When Apple introduced the sparse, clean iOS 7 design that lives on in iOS 9, thousands blogged out in dismay. “It’s too lightweight! The fonts are too spindly! The background is too bright! There aren’t rectangles around buttons—we don’t know what’s a button and what’s not! The Control Center is transparent—we can’t read it! You moved our cheese—we hate this!”
Well, Apple may not agree with you about the super-lightweight design. But at least it has given you the options to “fix” it. You can make the type bigger and bolder, the colors heavier, the background dimmer. You can restore outlines around buttons. And so much more.
All of these options await in Settings->General->Accessibility.
This option is the central control panel for iOS’s Dynamic Type feature. It’s a game-changer if you, a person with several decades of life experience, often find type on the screen too small.

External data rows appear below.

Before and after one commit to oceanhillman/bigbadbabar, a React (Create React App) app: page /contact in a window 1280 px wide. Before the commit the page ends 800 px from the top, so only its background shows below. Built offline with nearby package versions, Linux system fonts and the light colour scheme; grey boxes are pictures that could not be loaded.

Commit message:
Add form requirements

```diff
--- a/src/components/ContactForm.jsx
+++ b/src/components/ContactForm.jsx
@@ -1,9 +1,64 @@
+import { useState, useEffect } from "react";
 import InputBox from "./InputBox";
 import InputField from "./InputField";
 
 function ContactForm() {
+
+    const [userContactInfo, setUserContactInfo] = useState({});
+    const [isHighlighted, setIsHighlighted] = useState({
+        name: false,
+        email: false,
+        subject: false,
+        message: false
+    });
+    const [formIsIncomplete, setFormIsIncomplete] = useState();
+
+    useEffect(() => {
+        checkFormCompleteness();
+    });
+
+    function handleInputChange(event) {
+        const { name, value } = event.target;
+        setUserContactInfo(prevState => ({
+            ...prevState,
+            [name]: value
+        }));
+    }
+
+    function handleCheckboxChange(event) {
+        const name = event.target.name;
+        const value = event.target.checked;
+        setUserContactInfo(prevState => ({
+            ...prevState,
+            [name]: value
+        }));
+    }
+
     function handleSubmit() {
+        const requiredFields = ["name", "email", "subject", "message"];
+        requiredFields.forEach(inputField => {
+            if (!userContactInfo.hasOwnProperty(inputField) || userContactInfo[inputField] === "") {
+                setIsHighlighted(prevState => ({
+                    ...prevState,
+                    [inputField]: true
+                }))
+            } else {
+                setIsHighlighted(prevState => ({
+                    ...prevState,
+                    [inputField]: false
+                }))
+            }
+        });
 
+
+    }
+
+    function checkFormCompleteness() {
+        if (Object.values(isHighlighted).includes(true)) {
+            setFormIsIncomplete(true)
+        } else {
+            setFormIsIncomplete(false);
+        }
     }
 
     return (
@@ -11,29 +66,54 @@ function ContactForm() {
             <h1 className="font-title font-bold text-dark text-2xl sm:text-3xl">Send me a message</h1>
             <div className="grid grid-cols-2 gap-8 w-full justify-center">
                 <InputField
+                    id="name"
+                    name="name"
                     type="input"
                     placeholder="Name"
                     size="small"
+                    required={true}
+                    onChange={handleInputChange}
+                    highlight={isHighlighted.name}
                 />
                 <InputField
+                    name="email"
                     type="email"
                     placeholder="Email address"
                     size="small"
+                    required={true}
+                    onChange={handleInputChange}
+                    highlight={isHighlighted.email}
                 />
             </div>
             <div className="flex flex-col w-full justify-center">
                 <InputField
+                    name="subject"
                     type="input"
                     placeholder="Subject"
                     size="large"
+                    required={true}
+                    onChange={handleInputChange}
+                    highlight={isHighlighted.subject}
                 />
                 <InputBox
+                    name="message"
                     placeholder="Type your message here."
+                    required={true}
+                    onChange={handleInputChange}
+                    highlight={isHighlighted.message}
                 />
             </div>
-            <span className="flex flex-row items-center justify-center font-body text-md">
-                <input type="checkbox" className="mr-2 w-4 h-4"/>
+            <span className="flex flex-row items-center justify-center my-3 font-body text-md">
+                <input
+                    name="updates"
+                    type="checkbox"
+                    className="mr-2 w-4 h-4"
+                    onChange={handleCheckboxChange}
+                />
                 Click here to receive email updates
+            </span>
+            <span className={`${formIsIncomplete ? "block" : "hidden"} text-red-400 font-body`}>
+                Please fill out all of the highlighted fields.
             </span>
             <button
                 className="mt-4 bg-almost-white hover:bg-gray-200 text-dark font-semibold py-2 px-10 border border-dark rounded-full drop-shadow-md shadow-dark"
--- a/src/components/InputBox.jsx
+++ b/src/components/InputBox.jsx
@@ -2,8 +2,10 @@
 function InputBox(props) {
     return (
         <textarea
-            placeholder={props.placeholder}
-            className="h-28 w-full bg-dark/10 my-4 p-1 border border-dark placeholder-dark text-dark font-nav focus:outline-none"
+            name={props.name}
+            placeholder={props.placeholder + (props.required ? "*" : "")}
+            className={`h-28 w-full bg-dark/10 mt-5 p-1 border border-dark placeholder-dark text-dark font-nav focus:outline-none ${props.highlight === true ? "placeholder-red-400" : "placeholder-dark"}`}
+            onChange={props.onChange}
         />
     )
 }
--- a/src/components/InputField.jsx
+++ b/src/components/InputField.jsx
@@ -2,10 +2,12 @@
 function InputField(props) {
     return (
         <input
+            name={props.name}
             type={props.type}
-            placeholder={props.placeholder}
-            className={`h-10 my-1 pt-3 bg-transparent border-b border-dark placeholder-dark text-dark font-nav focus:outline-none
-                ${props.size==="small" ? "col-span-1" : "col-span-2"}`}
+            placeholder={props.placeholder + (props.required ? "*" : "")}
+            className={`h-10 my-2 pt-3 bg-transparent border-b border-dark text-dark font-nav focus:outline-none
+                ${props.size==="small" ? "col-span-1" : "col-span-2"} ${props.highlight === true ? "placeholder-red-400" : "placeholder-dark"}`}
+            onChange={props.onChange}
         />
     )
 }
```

Using the slider, you can choose a larger type size for all text the iPhone displays in apps like Mail, iBooks, Messages, and so on. This slider doesn’t affect all the world’s other apps—until their software companies update them to make them Dynamic Type–compatible. That day, when it comes, will be glorious; one slider to scale them all!
TIP: The switch at the top, Larger Accessibility Sizes, unlocks an even longer slider. That is, it makes it possible for you to make the text in all the Dynamic Type–compatible apps even larger.
In iOS 9, the system font is fairly light. Its strokes are very thin; in some sizes and lighting conditions, it can even be hard to read.
But if you turn on Bold Text (and then tap Continue in the confirmation box), your iPhone restarts—and when it comes to, the fonts everywhere are slightly heavier: at the Home screen, in email, everywhere. And much easier to read with low light or aging eyesight.
It’s one of the most useful features in iOS—and something almost nobody knows about.
Among the criticisms of iOS’s design these days: You can’t tell what’s a button anymore! Everything is just words floating on the screen, without border rectangles to tell you what’s tappable!
That’s not quite true; any text in blue type is a tappable button. But never mind that; if you want shapes around your buttons, you shall have them—when you turn on this switch (below, right).
There are three switches in here. Reduce Transparency adds opacity to screens like the Control Center and the Notification Center. Their backgrounds are now solid, rather than slightly see-through, so that text on them is much easier to read. (You can see the before and after here.)
Darken Colors makes type in some spots a little darker and heavier. You notice it in the fonts for buttons, in the Calendar, and in Safari, for example. Finally, Reduce White Point tones down the whiteness of iOS 8’s screens, making them slightly dimmer and less harsh.
What kind of killjoy would want to turn off the subtle “parallax motion” of the Home screen background behind your icons, or the zooming-in animation when you open an app?
In any case, you can if you want, thanks to this button.
The Settings app teems with little tappable on/off switches, including this one. When something is turned on, the background of the switch is green; when it’s off, the background is white.
But if you’re having trouble remembering that distinction, turn on this option. Now the background of each switch sprouts visible symbols to help you remember that green means On (you see a | marking) and white means Off.
Together, these options go a long way toward restoring readability to your iPhone or iPad.
If you’re 25, well, you may not need any of these tweaks. But odds are pretty good that you’ll be 40 someday, and you’ll be glad you knew about them!
Adapted from iPhone: The Missing Manual, 9th Edition (covering iOS 9 and the iPhone 6s), by David Pogue.